Images should not appear in the copy, yet every line of the listing below must be printed exactly.

**Records supplied:**
┏━━
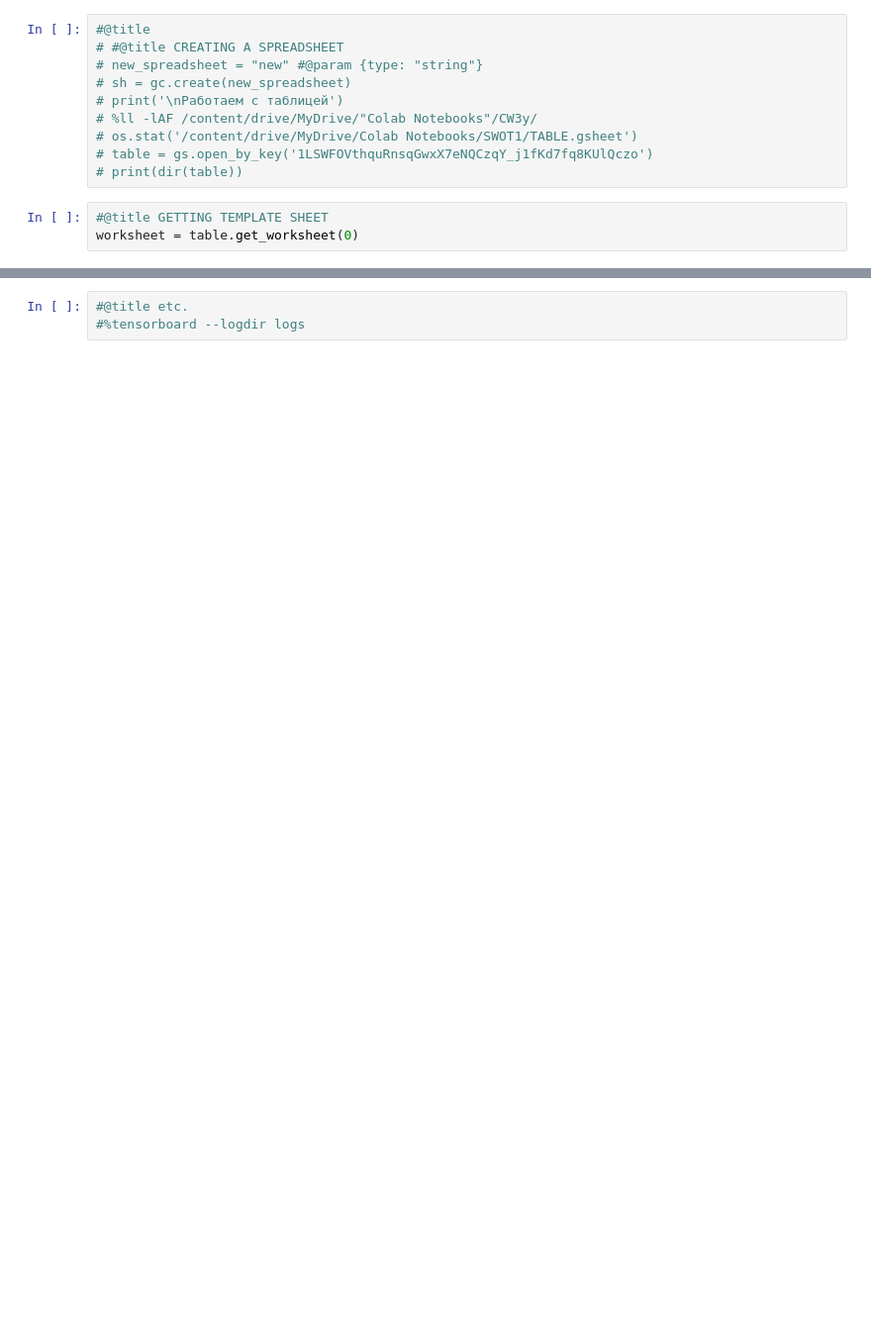
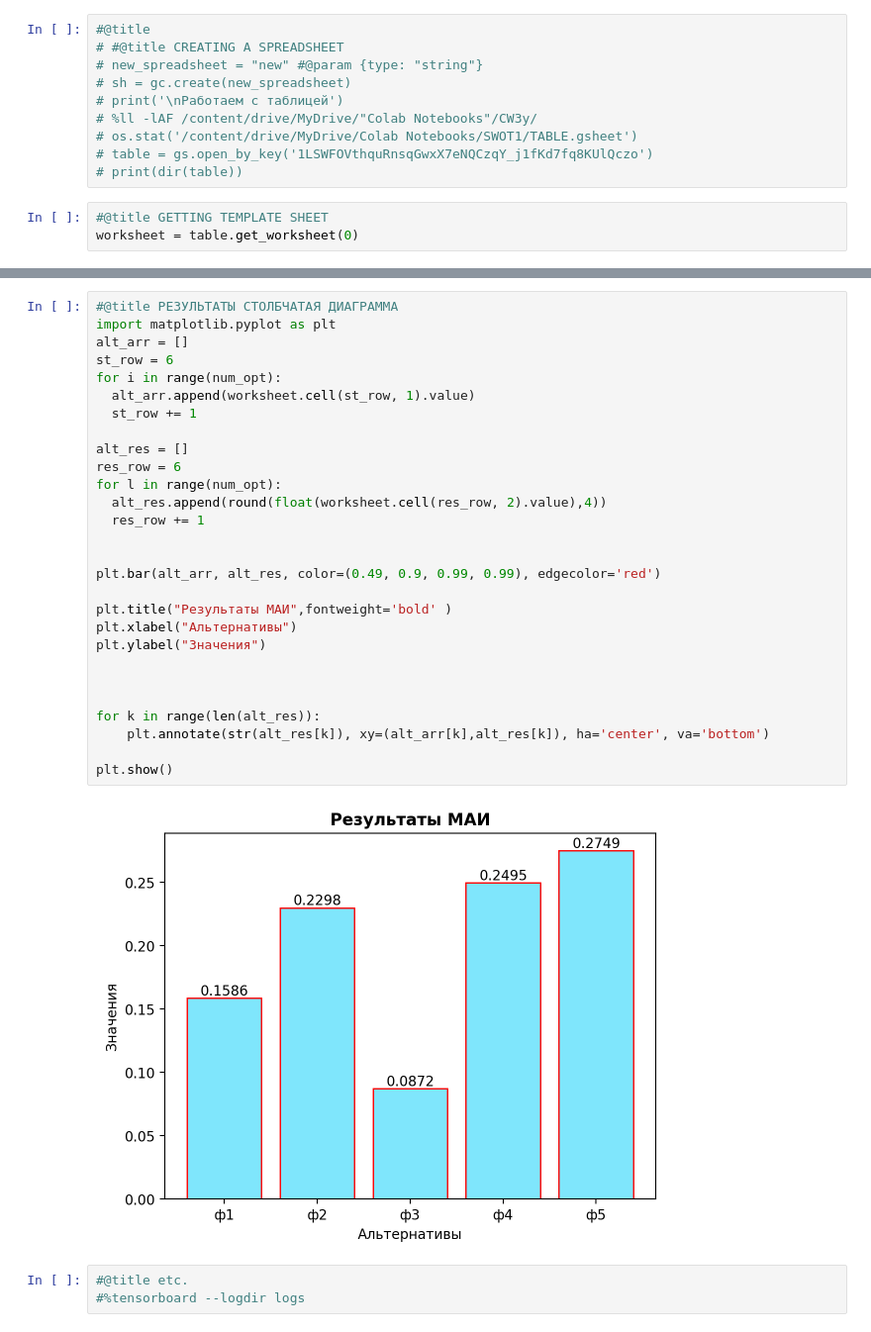
Before and after one commit to 1kr1st1na1/CW_3year, a Jupyter notebook: CW.ipynb, the cells around one changed output, grey strips where cells are left out. Shown: that part at 99% size. Cells and saved outputs as stored; diff of their text form; blank space fills up the shorter version.

```diff
--- a/CW.ipynb
+++ b/CW.ipynb
@@ -124,3 +169,33 @@ for n in range(0,num_opt):
+# %%
+#@title РЕЗУЛЬТАТЫ СТОЛБЧАТАЯ ДИАГРАММА
+import matplotlib.pyplot as plt
+alt_arr = []
+st_row = 6
+for i in range(num_opt):
+  alt_arr.append(worksheet.cell(st_row, 1).value)
+  st_row += 1
+
+alt_res = []
+res_row = 6
+for l in range(num_opt):
+  alt_res.append(round(float(worksheet.cell(res_row, 2).value),4))
+  res_row += 1
+
+
+plt.bar(alt_arr, alt_res, color=(0.49, 0.9, 0.99, 0.99), edgecolor='red')
+
+plt.title("Результаты МАИ",fontweight='bold' )
+plt.xlabel("Альтернативы")
+plt.ylabel("Значения")
+
+
+
+for k in range(len(alt_res)):
+    plt.annotate(str(alt_res[k]), xy=(alt_arr[k],alt_res[k]), ha='center', va='bottom')
+
+plt.show()
+# %% [output]
+[figure, added]
 # %%
 #@title etc.
 #%tensorboard --logdir logs
```
Also changed, not shown: parts of 6 cells of this notebook.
┗━━
**Answer for this exercise:**
Before and after one commit to 1kr1st1na1/CW_3year, a Jupyter notebook: CW.ipynb, the cells around one changed output, grey strips where cells are left out. Shown: that part at 99% size. Cells and saved outputs as stored; diff of their text form; blank space fills up the shorter version.

```diff
--- a/CW.ipynb
+++ b/CW.ipynb
@@ -124,3 +169,33 @@ for n in range(0,num_opt):
+# %%
+#@title РЕЗУЛЬТАТЫ СТОЛБЧАТАЯ ДИАГРАММА
+import matplotlib.pyplot as plt
+alt_arr = []
+st_row = 6
+for i in range(num_opt):
+  alt_arr.append(worksheet.cell(st_row, 1).value)
+  st_row += 1
+
+alt_res = []
+res_row = 6
+for l in range(num_opt):
+  alt_res.append(round(float(worksheet.cell(res_row, 2).value),4))
+  res_row += 1
+
+
+plt.bar(alt_arr, alt_res, color=(0.49, 0.9, 0.99, 0.99), edgecolor='red')
+
+plt.title("Результаты МАИ",fontweight='bold' )
+plt.xlabel("Альтернативы")
+plt.ylabel("Значения")
+
+
+
+for k in range(len(alt_res)):
+    plt.annotate(str(alt_res[k]), xy=(alt_arr[k],alt_res[k]), ha='center', va='bottom')
+
+plt.show()
+# %% [output]
+[figure, added]
 # %%
 #@title etc.
 #%tensorboard --logdir logs
```
Also changed, not shown: parts of 6 cells of this notebook.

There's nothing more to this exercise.